Stored items from a collection:
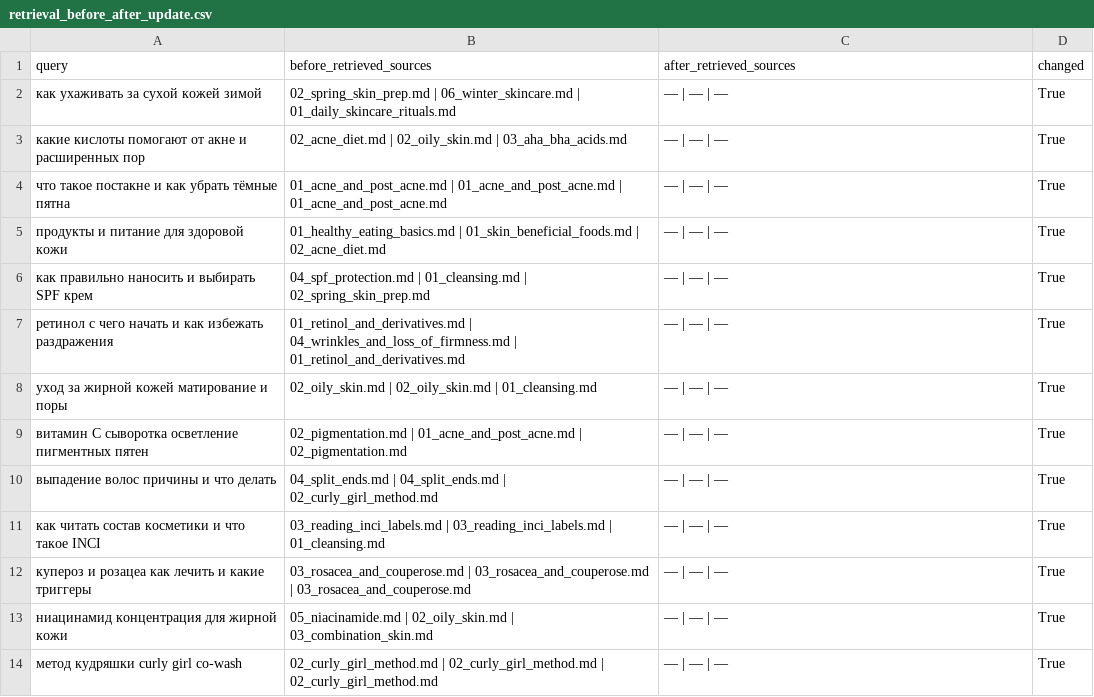
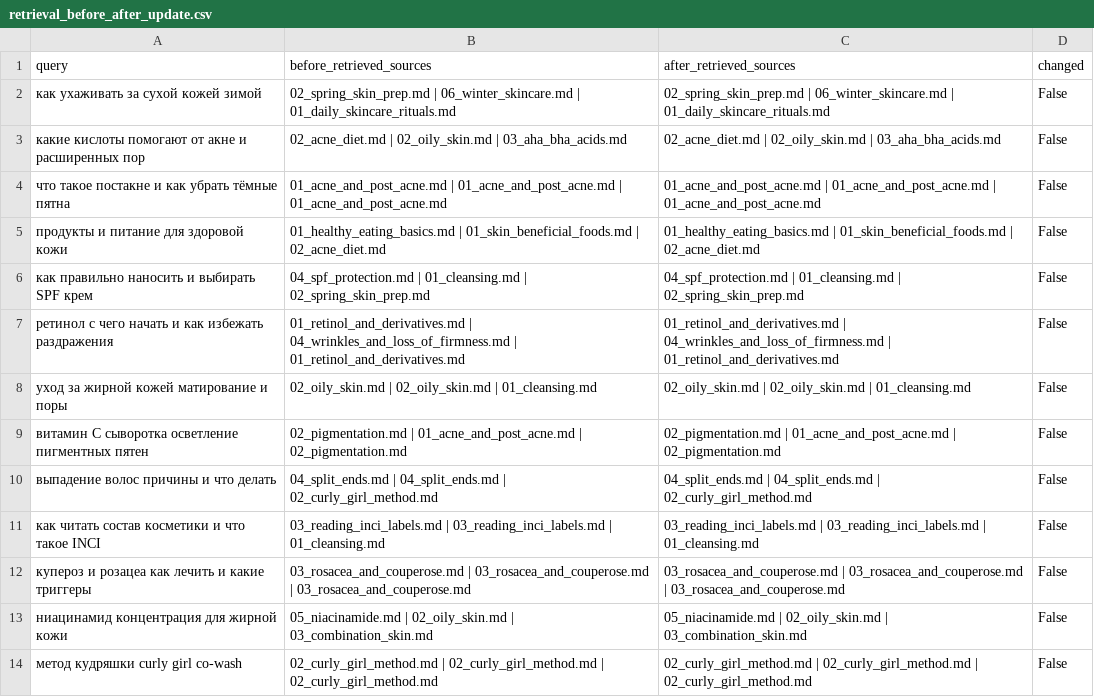
Before and after one commit to pshqd/art_ing_course, a CSV file: homeworks/HW14/artifacts/retrieval_before_after_update.csv, drawn as a sheet.

```diff
--- a/homeworks/HW14/artifacts/retrieval_before_after_update.csv
+++ b/homeworks/HW14/artifacts/retrieval_before_after_update.csv
@@ -1,14 +1,14 @@
 query,before_retrieved_sources,after_retrieved_sources,changed
-как ухаживать за сухой кожей зимой,02_spring_skin_prep.md | 06_winter_skincare.md | 01_daily_skincare_rituals.md,— | — | —,True
-какие кислоты помогают от акне и расширенных пор,02_acne_diet.md | 02_oily_skin.md | 03_aha_bha_acids.md,— | — | —,True
-что такое постакне и как убрать тёмные пятна,01_acne_and_post_acne.md | 01_acne_and_post_acne.md | 01_acne_and_post_acne.md,— | — | —,True
-продукты и питание для здоровой кожи,01_healthy_eating_basics.md | 01_skin_beneficial_foods.md | 02_acne_diet.md,— | — | —,True
-как правильно наносить и выбирать SPF крем,04_spf_protection.md | 01_cleansing.md | 02_spring_skin_prep.md,— | — | —,True
-ретинол с чего начать и как избежать раздражения,01_retinol_and_derivatives.md | 04_wrinkles_and_loss_of_firmness.md | 01_retinol_and_derivatives.md,— | — | —,True
-уход за жирной кожей матирование и поры,02_oily_skin.md | 02_oily_skin.md | 01_cleansing.md,— | — | —,True
-витамин С сыворотка осветление пигментных пятен,02_pigmentation.md | 01_acne_and_post_acne.md | 02_pigmentation.md,— | — | —,True
-выпадение волос причины и что делать,04_split_ends.md | 04_split_ends.md | 02_curly_girl_method.md,— | — | —,True
-как читать состав косметики и что такое INCI,03_reading_inci_labels.md | 03_reading_inci_labels.md | 01_cleansing.md,— | — | —,True
-купероз и розацеа как лечить и какие триггеры,03_rosacea_and_couperose.md | 03_rosacea_and_couperose.md | 03_rosacea_and_couperose.md,— | — | —,True
-ниацинамид концентрация для жирной кожи,05_niacinamide.md | 02_oily_skin.md | 03_combination_skin.md,— | — | —,True
-метод кудряшки curly girl co-wash,02_curly_girl_method.md | 02_curly_girl_method.md | 02_curly_girl_method.md,— | — | —,True
+как ухаживать за сухой кожей зимой,02_spring_skin_prep.md | 06_winter_skincare.md | 01_daily_skincare_rituals.md,02_spring_skin_prep.md | 06_winter_skincare.md | 01_daily_skincare_rituals.md,False
+какие кислоты помогают от акне и расширенных пор,02_acne_diet.md | 02_oily_skin.md | 03_aha_bha_acids.md,02_acne_diet.md | 02_oily_skin.md | 03_aha_bha_acids.md,False
+что такое постакне и как убрать тёмные пятна,01_acne_and_post_acne.md | 01_acne_and_post_acne.md | 01_acne_and_post_acne.md,01_acne_and_post_acne.md | 01_acne_and_post_acne.md | 01_acne_and_post_acne.md,False
+продукты и питание для здоровой кожи,01_healthy_eating_basics.md | 01_skin_beneficial_foods.md | 02_acne_diet.md,01_healthy_eating_basics.md | 01_skin_beneficial_foods.md | 02_acne_diet.md,False
+как правильно наносить и выбирать SPF крем,04_spf_protection.md | 01_cleansing.md | 02_spring_skin_prep.md,04_spf_protection.md | 01_cleansing.md | 02_spring_skin_prep.md,False
+ретинол с чего начать и как избежать раздражения,01_retinol_and_derivatives.md | 04_wrinkles_and_loss_of_firmness.md | 01_retinol_and_derivatives.md,01_retinol_and_derivatives.md | 04_wrinkles_and_loss_of_firmness.md | 01_retinol_and_derivatives.md,False
+уход за жирной кожей матирование и поры,02_oily_skin.md | 02_oily_skin.md | 01_cleansing.md,02_oily_skin.md | 02_oily_skin.md | 01_cleansing.md,False
+витамин С сыворотка осветление пигментных пятен,02_pigmentation.md | 01_acne_and_post_acne.md | 02_pigmentation.md,02_pigmentation.md | 01_acne_and_post_acne.md | 02_pigmentation.md,False
+выпадение волос причины и что делать,04_split_ends.md | 04_split_ends.md | 02_curly_girl_method.md,04_split_ends.md | 04_split_ends.md | 02_curly_girl_method.md,False
+как читать состав косметики и что такое INCI,03_reading_inci_labels.md | 03_reading_inci_labels.md | 01_cleansing.md,03_reading_inci_labels.md | 03_reading_inci_labels.md | 01_cleansing.md,False
+купероз и розацеа как лечить и какие триггеры,03_rosacea_and_couperose.md | 03_rosacea_and_couperose.md | 03_rosacea_and_couperose.md,03_rosacea_and_couperose.md | 03_rosacea_and_couperose.md | 03_rosacea_and_couperose.md,False
+ниацинамид концентрация для жирной кожи,05_niacinamide.md | 02_oily_skin.md | 03_combination_skin.md,05_niacinamide.md | 02_oily_skin.md | 03_combination_skin.md,False
+метод кудряшки curly girl co-wash,02_curly_girl_method.md | 02_curly_girl_method.md | 02_curly_girl_method.md,02_curly_girl_method.md | 02_curly_girl_method.md | 02_curly_girl_method.md,False
```
Also changed, not shown: homeworks/HW14/artifacts/rag_examples.csv, homeworks/HW14/artifacts/retrieval_eval.csv, 4 other files.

**Brief**
Exactly as they stand, the entries must be written out again, pictures excluded.

**Final answer**
Before and after one commit to pshqd/art_ing_course, a CSV file: homeworks/HW14/artifacts/retrieval_before_after_update.csv, drawn as a sheet.

```diff
--- a/homeworks/HW14/artifacts/retrieval_before_after_update.csv
+++ b/homeworks/HW14/artifacts/retrieval_before_after_update.csv
@@ -1,14 +1,14 @@
 query,before_retrieved_sources,after_retrieved_sources,changed
-как ухаживать за сухой кожей зимой,02_spring_skin_prep.md | 06_winter_skincare.md | 01_daily_skincare_rituals.md,— | — | —,True
-какие кислоты помогают от акне и расширенных пор,02_acne_diet.md | 02_oily_skin.md | 03_aha_bha_acids.md,— | — | —,True
-что такое постакне и как убрать тёмные пятна,01_acne_and_post_acne.md | 01_acne_and_post_acne.md | 01_acne_and_post_acne.md,— | — | —,True
-продукты и питание для здоровой кожи,01_healthy_eating_basics.md | 01_skin_beneficial_foods.md | 02_acne_diet.md,— | — | —,True
-как правильно наносить и выбирать SPF крем,04_spf_protection.md | 01_cleansing.md | 02_spring_skin_prep.md,— | — | —,True
-ретинол с чего начать и как избежать раздражения,01_retinol_and_derivatives.md | 04_wrinkles_and_loss_of_firmness.md | 01_retinol_and_derivatives.md,— | — | —,True
-уход за жирной кожей матирование и поры,02_oily_skin.md | 02_oily_skin.md | 01_cleansing.md,— | — | —,True
-витамин С сыворотка осветление пигментных пятен,02_pigmentation.md | 01_acne_and_post_acne.md | 02_pigmentation.md,— | — | —,True
-выпадение волос причины и что делать,04_split_ends.md | 04_split_ends.md | 02_curly_girl_method.md,— | — | —,True
-как читать состав косметики и что такое INCI,03_reading_inci_labels.md | 03_reading_inci_labels.md | 01_cleansing.md,— | — | —,True
-купероз и розацеа как лечить и какие триггеры,03_rosacea_and_couperose.md | 03_rosacea_and_couperose.md | 03_rosacea_and_couperose.md,— | — | —,True
-ниацинамид концентрация для жирной кожи,05_niacinamide.md | 02_oily_skin.md | 03_combination_skin.md,— | — | —,True
-метод кудряшки curly girl co-wash,02_curly_girl_method.md | 02_curly_girl_method.md | 02_curly_girl_method.md,— | — | —,True
+как ухаживать за сухой кожей зимой,02_spring_skin_prep.md | 06_winter_skincare.md | 01_daily_skincare_rituals.md,02_spring_skin_prep.md | 06_winter_skincare.md | 01_daily_skincare_rituals.md,False
+какие кислоты помогают от акне и расширенных пор,02_acne_diet.md | 02_oily_skin.md | 03_aha_bha_acids.md,02_acne_diet.md | 02_oily_skin.md | 03_aha_bha_acids.md,False
+что такое постакне и как убрать тёмные пятна,01_acne_and_post_acne.md | 01_acne_and_post_acne.md | 01_acne_and_post_acne.md,01_acne_and_post_acne.md | 01_acne_and_post_acne.md | 01_acne_and_post_acne.md,False
+продукты и питание для здоровой кожи,01_healthy_eating_basics.md | 01_skin_beneficial_foods.md | 02_acne_diet.md,01_healthy_eating_basics.md | 01_skin_beneficial_foods.md | 02_acne_diet.md,False
+как правильно наносить и выбирать SPF крем,04_spf_protection.md | 01_cleansing.md | 02_spring_skin_prep.md,04_spf_protection.md | 01_cleansing.md | 02_spring_skin_prep.md,False
+ретинол с чего начать и как избежать раздражения,01_retinol_and_derivatives.md | 04_wrinkles_and_loss_of_firmness.md | 01_retinol_and_derivatives.md,01_retinol_and_derivatives.md | 04_wrinkles_and_loss_of_firmness.md | 01_retinol_and_derivatives.md,False
+уход за жирной кожей матирование и поры,02_oily_skin.md | 02_oily_skin.md | 01_cleansing.md,02_oily_skin.md | 02_oily_skin.md | 01_cleansing.md,False
+витамин С сыворотка осветление пигментных пятен,02_pigmentation.md | 01_acne_and_post_acne.md | 02_pigmentation.md,02_pigmentation.md | 01_acne_and_post_acne.md | 02_pigmentation.md,False
+выпадение волос причины и что делать,04_split_ends.md | 04_split_ends.md | 02_curly_girl_method.md,04_split_ends.md | 04_split_ends.md | 02_curly_girl_method.md,False
+как читать состав косметики и что такое INCI,03_reading_inci_labels.md | 03_reading_inci_labels.md | 01_cleansing.md,03_reading_inci_labels.md | 03_reading_inci_labels.md | 01_cleansing.md,False
+купероз и розацеа как лечить и какие триггеры,03_rosacea_and_couperose.md | 03_rosacea_and_couperose.md | 03_rosacea_and_couperose.md,03_rosacea_and_couperose.md | 03_rosacea_and_couperose.md | 03_rosacea_and_couperose.md,False
+ниацинамид концентрация для жирной кожи,05_niacinamide.md | 02_oily_skin.md | 03_combination_skin.md,05_niacinamide.md | 02_oily_skin.md | 03_combination_skin.md,False
+метод кудряшки curly girl co-wash,02_curly_girl_method.md | 02_curly_girl_method.md | 02_curly_girl_method.md,02_curly_girl_method.md | 02_curly_girl_method.md | 02_curly_girl_method.md,False
```
Also changed, not shown: homeworks/HW14/artifacts/rag_examples.csv, homeworks/HW14/artifacts/retrieval_eval.csv, 4 other files.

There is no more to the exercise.